London, Feb 15 (ANI): Sinn Féin leader Gerry Adams' documentary on why Judas betrayed Jesus has met with controversy.
Judas Iscariot's motives for betraying Jesus with a kiss 2,000 years ago have been argued by theologians, but now a British academic has given credit to Adams, 61, for a new insight into one of the most controversial passages of the Bible.
Adams, who spent a lot of his youth "on the run" from the Army in Belfast yet still swears that he has never been a member of the Provisional IRA, investigates the life and death of Jesus Christ, against the backdrop of his own life and career.
He believes that Judas was turned informer by the Roman security services of the time in Palestine, just as many of his former comrades in the Republican movement were induced to spy.
"Sometimes I was in tune with the Jesus message and sometimes not," Times Online quoted Adams as saying cryptically of his own past.
His views will be shown in a Channel 4 documentary 'The Bible: A History' on February 21. But even before it has aired it is creating a storm of controversy among many victims of IRA violence.
"Asking Gerry Adams to speak about love and forgiveness is like asking Myra Hindley to lecture on child-minding.
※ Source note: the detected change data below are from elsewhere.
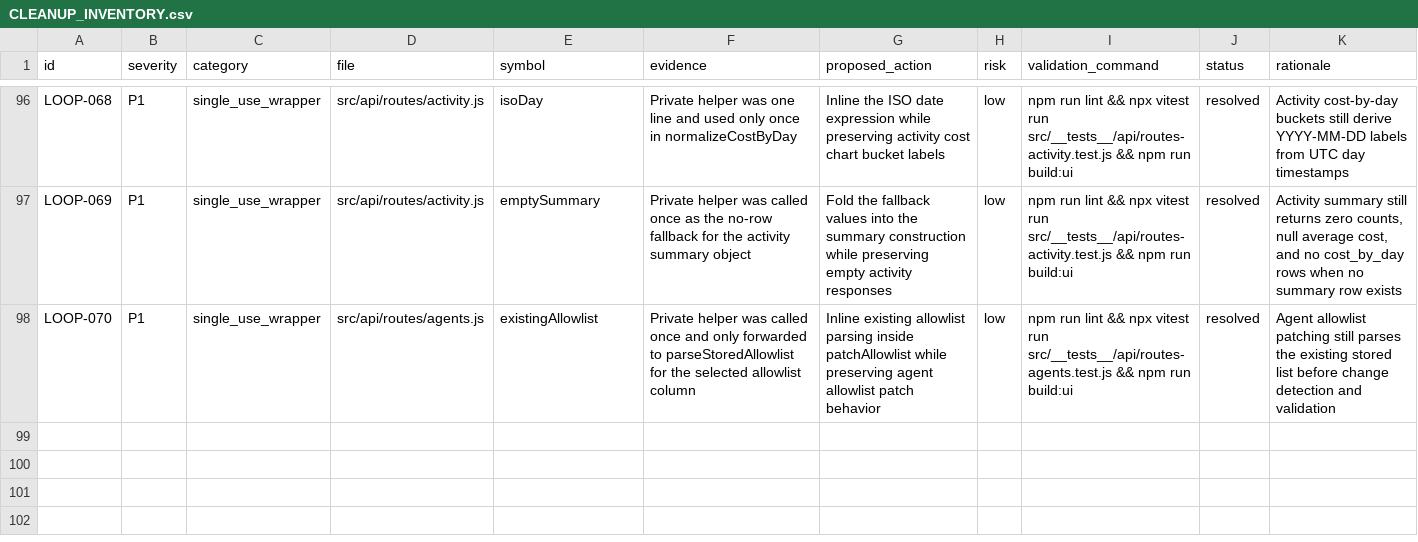
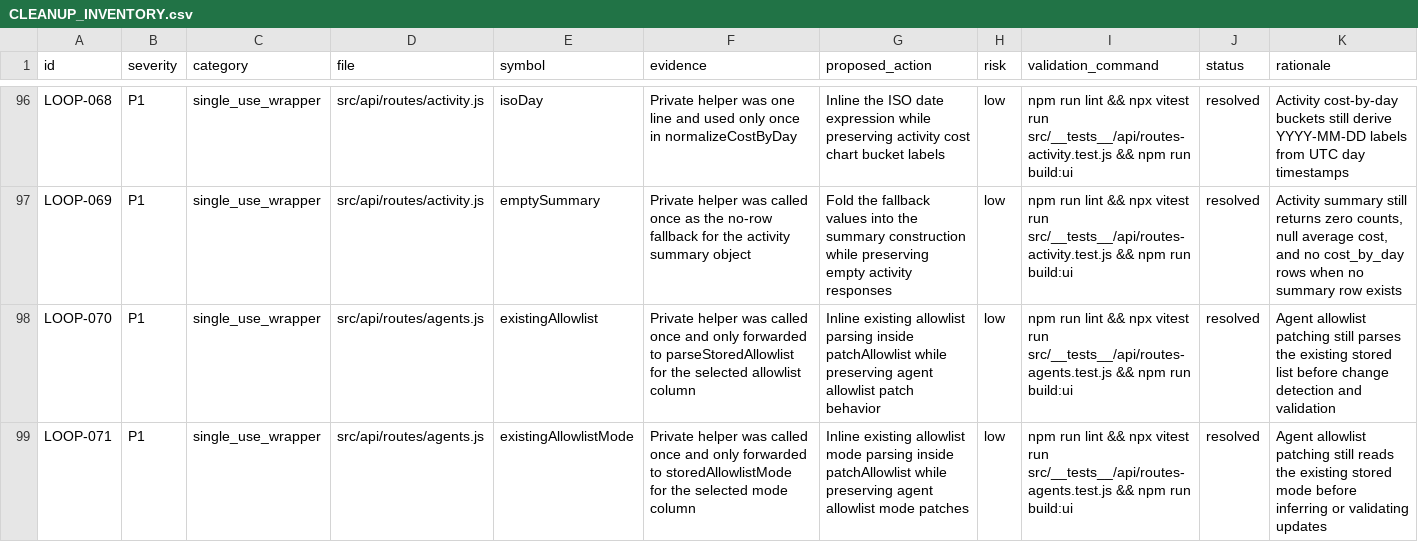
Before and after one commit to robertsreberski/worklab, a CSV file: .cleanup/CLEANUP_INVENTORY.csv, drawn as a sheet; only a part is shown, gaps mark what is left out; the diff names each change by its address in the sheet, - before the commit and + after, or states it on an @@ line.

Commit message:
Inline agent allowlist mode parsing

```diff
--- a/.cleanup/CLEANUP_INVENTORY.csv
+++ b/.cleanup/CLEANUP_INVENTORY.csv
+row 99: LOOP-071 | P1 | single_use_wrapper | src/api/routes/agents.js | existingAllowlistMode | Private helper was called once and only forwarded to storedAllowlistMode for the selected mode column | Inline existing allowlist mode parsing inside patchAllowlist while preserving agent allowlist mode patches | low | npm run lint && npx vitest run src/__tests__/api/routes-agents.test.js && npm run build:ui | resolved | Agent allowlist patching still reads the existing stored mode before inferring or validating updates
```
Also changed, not shown: 1 other file.
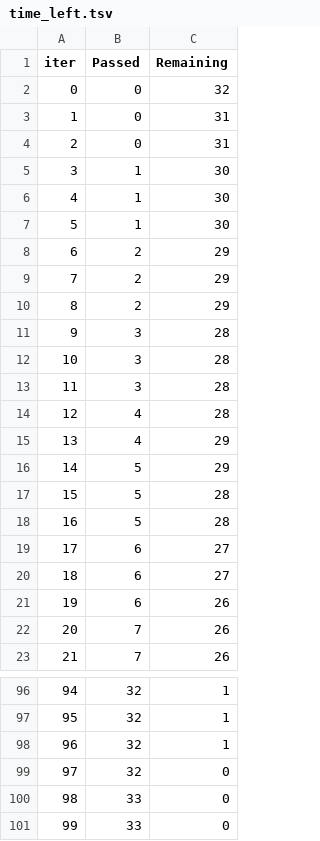
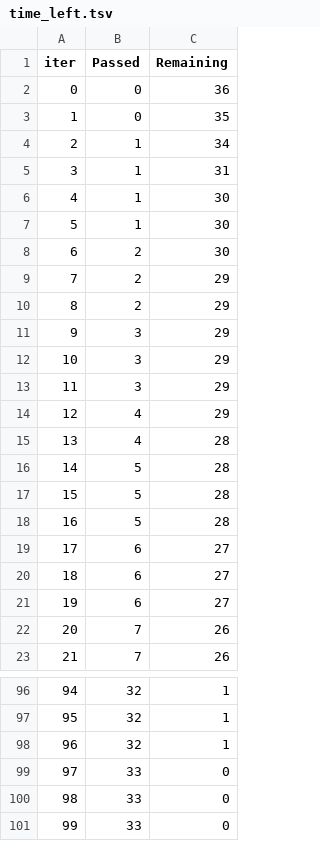
Before and after one commit to ossianhempel/apartment_price_predictor, a TSV file: catboost_info/time_left.tsv, drawn as a sheet; only a part is shown, gaps mark what is left out; removed rows and columns are numbered as before the commit, all else as after; the diff covers the shown part only; the diff names each change by its address in the sheet, - before the commit and + after, or states it on an @@ line.

```diff
--- a/catboost_info/time_left.tsv
+++ b/catboost_info/time_left.tsv
-C2 (Remaining): 32
+C2 (Remaining): 36
-C3 (Remaining): 31
+C3 (Remaining): 35
-row 4: 2 | 0 | 31
+row 4: 2 | 1 | 34
+row 5: 3 | 1 | 31
@@ column A (iter) renumbered between rows 6 and 100 @@
-B8 (Passed): 1
+B8 (Passed): 2
-row 10: 8 | 2 | 29
-C11:C13 (Remaining): 28
+C11:C13 (Remaining): 29
@@ row 15 moved to row 14: 12 @@
-C16 (Remaining): 29
+C16 (Remaining): 28
-C21 (Remaining): 26
+C21 (Remaining): 27
-row 99: 97 | 32 | 0
+row 101: 99 | 33 | 0
```
Also changed, not shown: 8 added rows, 8 removed rows and 32 edited cells elsewhere in this file, artifacts/data.csv, artifacts/test.csv, 4 other files.
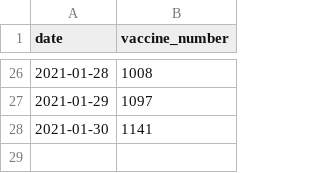
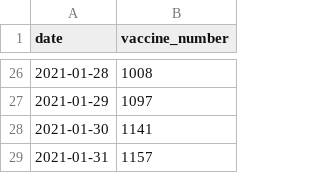
Before and after one commit to misiekofski/coronascv, a CSV file: data.csv, drawn as a sheet; only a part is shown, gaps mark what is left out; the diff names each change by its address in the sheet, - before the commit and + after, or states it on an @@ line.

Commit message:
Added data

```diff
--- a/data.csv
+++ b/data.csv
+row 29: 2021-01-31 | 1157
```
I think it's a big mistake and completely misguided," Victor Barker, whose 12-year-old son James was killed in the 1998 Omagh bombing, said.
"Channel 4 is being used by Mr Adams. It is offering him a platform for doing what he does so well, of coming across on camera as a genuine, peaceful person who wants to promote peace and love," she said.
Willie Frazer, who runs a victims' group, said that the prospect of Adams featuring in a documentary about the Bible and forgiveness was disgusting.
"Would the victims of 9/11 accept a programme where extremist Islamic terrorists were allowed to frame their actions in terms of religion?" he asked.
The documentary, in which Adams travels to Jordan, Palestine and Israel, also includes his first meeting with Alan McBride, whose wife was killed in the IRA bombing of a fish shop on the Shankill Road in 1993.
Adams, who carried the coffin of an IRA man who blew himself up in the attack, calls the Shankill bombing "stupid" and McBride acknowledges that the Sinn Féin leader has played a role in ending the terrorist campaigns.
Helen Bond, senior lecturer in New Testament language, literature and theology at the University of Edinburgh accompanied Adams on his journey through the Holy Land.
Dr Bond said Adams "spent hours arguing whether first-century Galilee was 'occupied' and the meaning of 'democracy' in ancient societies".
"Judas's betrayal was another area where Gerry's perspective helped me to see things rather differently," she said on her blog, adding that she had always approached Judas intellectually.
"Gerry instinctively understood the defection of a 'gang member'. 'Yeah, that's what happens,' he said, 'they got to him'.
"I had thought of Judas's betrayal as something active, something he chose to do, rather than a situation he was forced into, perhaps (and quite likely) under duress.
"The general outline of events is historically plausible, a historicity made even stronger by its clear resonance with the way groups (on both sides) were infiltrated and betrayed in Belfast," she added.
Meanwhile, Jim Allister, leader of the hardline Traditional Unionist Voice, called on Channel 4 to pull the programme because of allegations made in a recent documentary over Adams' role in a cover-up of the sexual abuse of his niece by her father, his brother Liam. (ANI)